▸ What is expected:
Collect every line below that contains the word "Header".

● ● ●

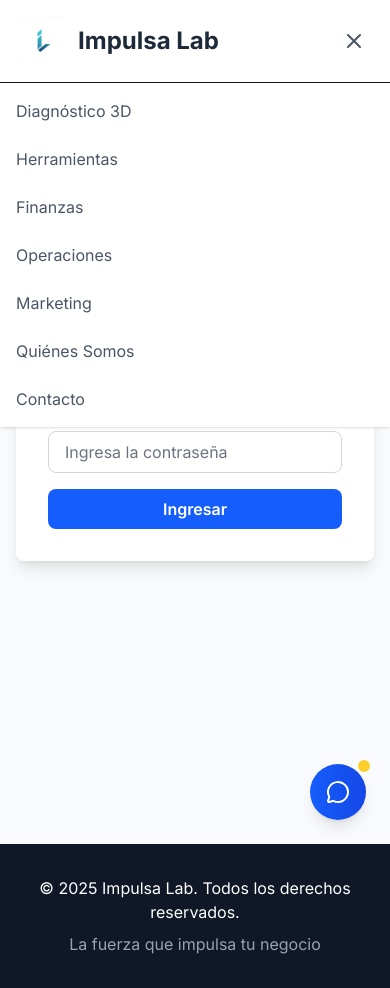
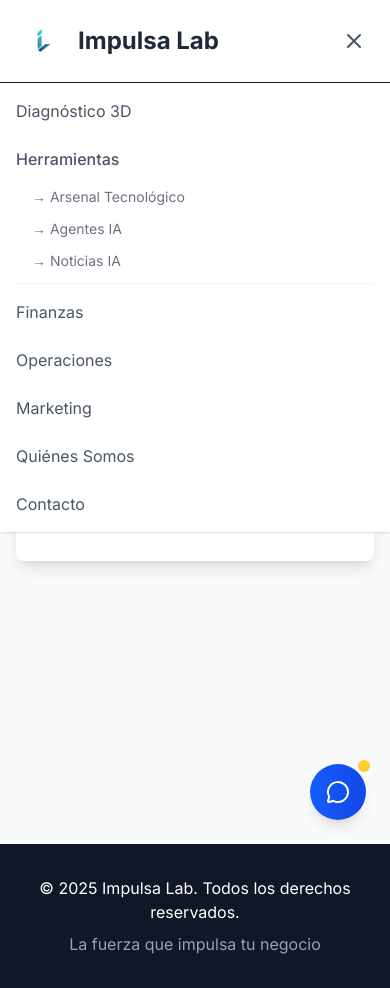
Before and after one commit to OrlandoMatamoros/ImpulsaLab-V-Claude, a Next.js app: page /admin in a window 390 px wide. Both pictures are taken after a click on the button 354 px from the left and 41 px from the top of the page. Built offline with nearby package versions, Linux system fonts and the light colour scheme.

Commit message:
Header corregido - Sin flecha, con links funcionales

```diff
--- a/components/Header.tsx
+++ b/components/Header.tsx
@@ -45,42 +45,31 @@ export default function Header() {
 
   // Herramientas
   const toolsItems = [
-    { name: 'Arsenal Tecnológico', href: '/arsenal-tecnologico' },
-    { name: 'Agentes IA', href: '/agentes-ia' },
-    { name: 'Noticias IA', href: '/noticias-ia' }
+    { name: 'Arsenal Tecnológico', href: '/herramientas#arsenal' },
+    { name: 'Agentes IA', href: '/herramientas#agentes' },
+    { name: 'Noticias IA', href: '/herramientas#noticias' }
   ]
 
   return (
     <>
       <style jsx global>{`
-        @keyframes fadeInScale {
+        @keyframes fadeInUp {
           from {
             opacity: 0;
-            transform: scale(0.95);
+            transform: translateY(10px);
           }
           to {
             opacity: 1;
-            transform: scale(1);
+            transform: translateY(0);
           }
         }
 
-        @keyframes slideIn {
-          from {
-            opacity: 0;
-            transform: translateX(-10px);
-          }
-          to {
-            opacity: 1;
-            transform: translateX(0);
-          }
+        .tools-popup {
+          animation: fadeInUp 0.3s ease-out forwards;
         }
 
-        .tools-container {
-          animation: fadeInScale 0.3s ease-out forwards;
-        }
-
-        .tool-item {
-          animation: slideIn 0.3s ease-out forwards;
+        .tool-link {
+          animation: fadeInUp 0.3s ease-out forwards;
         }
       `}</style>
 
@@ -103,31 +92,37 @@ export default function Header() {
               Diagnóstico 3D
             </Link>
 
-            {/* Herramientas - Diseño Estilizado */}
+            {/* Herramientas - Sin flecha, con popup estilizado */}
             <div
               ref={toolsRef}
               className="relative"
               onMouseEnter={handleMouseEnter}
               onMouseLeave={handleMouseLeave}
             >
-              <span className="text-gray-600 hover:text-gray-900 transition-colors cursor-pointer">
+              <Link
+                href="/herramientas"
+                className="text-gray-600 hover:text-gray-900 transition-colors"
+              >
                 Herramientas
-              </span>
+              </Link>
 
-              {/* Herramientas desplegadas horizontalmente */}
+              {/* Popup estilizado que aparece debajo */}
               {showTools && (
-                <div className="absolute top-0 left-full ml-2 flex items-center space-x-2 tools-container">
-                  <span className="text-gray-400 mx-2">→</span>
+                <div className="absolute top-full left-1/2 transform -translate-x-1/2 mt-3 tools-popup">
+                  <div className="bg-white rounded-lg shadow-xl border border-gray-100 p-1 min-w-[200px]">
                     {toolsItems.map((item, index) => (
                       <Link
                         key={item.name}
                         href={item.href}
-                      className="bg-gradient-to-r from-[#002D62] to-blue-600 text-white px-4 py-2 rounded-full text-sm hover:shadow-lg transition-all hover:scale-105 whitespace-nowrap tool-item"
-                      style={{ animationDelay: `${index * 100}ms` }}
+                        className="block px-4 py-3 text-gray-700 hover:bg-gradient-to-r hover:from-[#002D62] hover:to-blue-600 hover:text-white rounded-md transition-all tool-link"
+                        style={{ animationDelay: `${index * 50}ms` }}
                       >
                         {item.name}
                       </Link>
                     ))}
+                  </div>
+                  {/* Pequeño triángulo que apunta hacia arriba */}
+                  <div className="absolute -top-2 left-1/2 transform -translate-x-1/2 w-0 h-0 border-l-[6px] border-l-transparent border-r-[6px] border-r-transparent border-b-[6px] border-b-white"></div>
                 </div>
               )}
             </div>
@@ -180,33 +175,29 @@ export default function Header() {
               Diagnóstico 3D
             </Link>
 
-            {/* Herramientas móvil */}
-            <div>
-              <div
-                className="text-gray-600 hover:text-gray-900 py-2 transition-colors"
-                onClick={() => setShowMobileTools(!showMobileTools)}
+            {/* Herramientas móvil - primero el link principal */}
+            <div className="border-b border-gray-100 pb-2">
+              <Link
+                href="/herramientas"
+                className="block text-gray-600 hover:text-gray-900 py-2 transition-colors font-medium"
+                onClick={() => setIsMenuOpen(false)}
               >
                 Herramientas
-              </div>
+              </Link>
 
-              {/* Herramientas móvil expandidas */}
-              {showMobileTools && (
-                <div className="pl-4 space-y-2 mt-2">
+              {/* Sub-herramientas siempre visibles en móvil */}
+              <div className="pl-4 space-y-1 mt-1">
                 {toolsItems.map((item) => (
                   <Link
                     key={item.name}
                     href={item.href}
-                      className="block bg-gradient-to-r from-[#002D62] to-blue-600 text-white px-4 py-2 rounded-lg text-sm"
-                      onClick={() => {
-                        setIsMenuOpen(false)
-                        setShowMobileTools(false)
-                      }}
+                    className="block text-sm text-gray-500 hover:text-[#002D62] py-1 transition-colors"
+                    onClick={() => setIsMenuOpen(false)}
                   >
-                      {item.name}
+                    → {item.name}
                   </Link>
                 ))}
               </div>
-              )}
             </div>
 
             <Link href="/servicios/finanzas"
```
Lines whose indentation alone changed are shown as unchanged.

● ● ●

▸ Answer to the exercise:
Header corregido - Sin flecha, con links funcionales
--- a/components/Header.tsx
+++ b/components/Header.tsx
@@ -45,42 +45,31 @@ export default function Header() {
@@ -103,31 +92,37 @@ export default function Header() {
@@ -180,33 +175,29 @@ export default function Header() {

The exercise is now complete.